§ **Study material**
-------
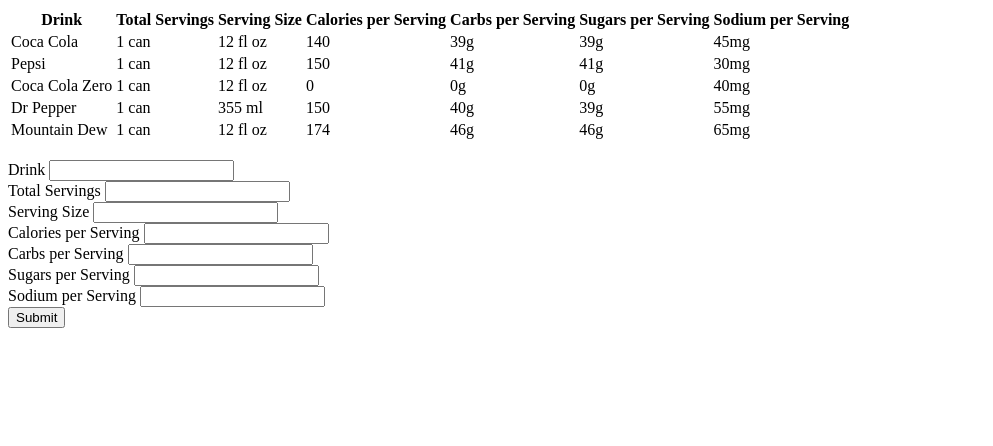
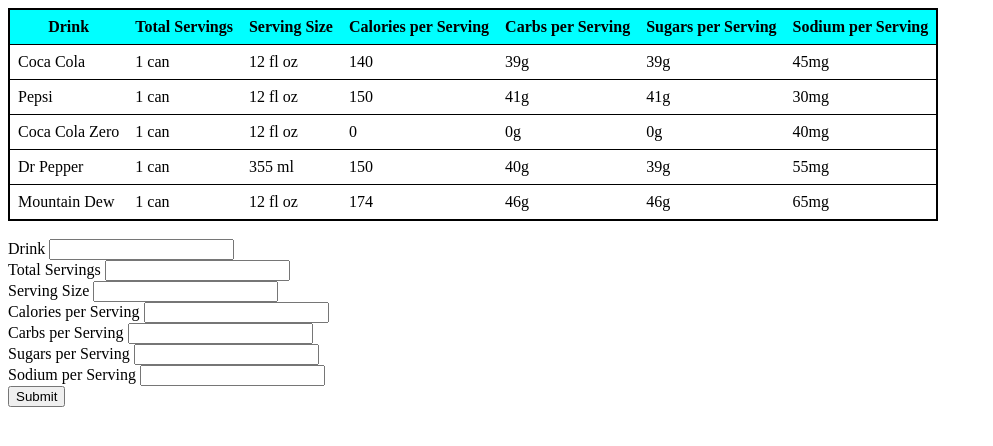
Before and after one commit to CWisda/HTML_Tables_Forms_Exercise, a plain HTML site: page index.html in a window 1280 px wide. Shown: the whole page, without its empty margins (0-993 px from the left). Drawn offline with Linux system fonts and the light colour scheme.

Commit message:
added css

```diff
--- a/index.html
+++ b/index.html
@@ -4,9 +4,11 @@
     <meta charset="UTF-8">
     <meta name="viewport" content="width=device-width, initial-scale=1.0">
     <title>Document</title>
+    <link rel="stylesheet" href="style.css">
 </head>
 <body>
     <table>
+        <thead>
         <tr>
             <th>Drink</th>
             <th>Total Servings</th>
@@ -16,6 +18,8 @@
             <th>Sugars per Serving</th>
             <th>Sodium per Serving</th>
         </tr>
+        </thead>
+        <tbody>
         <tr>
             <td>Coca Cola</td>
             <td>1 can</td>
@@ -61,6 +65,7 @@
             <td>46g</td>
             <td>65mg</td>
         </tr>
+        </tbody>
     </table>
     <br>
     <form>
--- /dev/null
+++ b/style.css
@@ -0,0 +1,17 @@
+table {
+  border: 2px solid black;
+  border-collapse: collapse;
+}
+
+th,
+td {
+  padding: 0.5rem;
+}
+
+tr {
+  border: 1px solid black;
+}
+
+th {
+  background-color: aqua;
+}
```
-------
§ **Work to complete**
Respond with the count of lines above holding the string "border", and leave out everything else.

§ **Expected answer**
3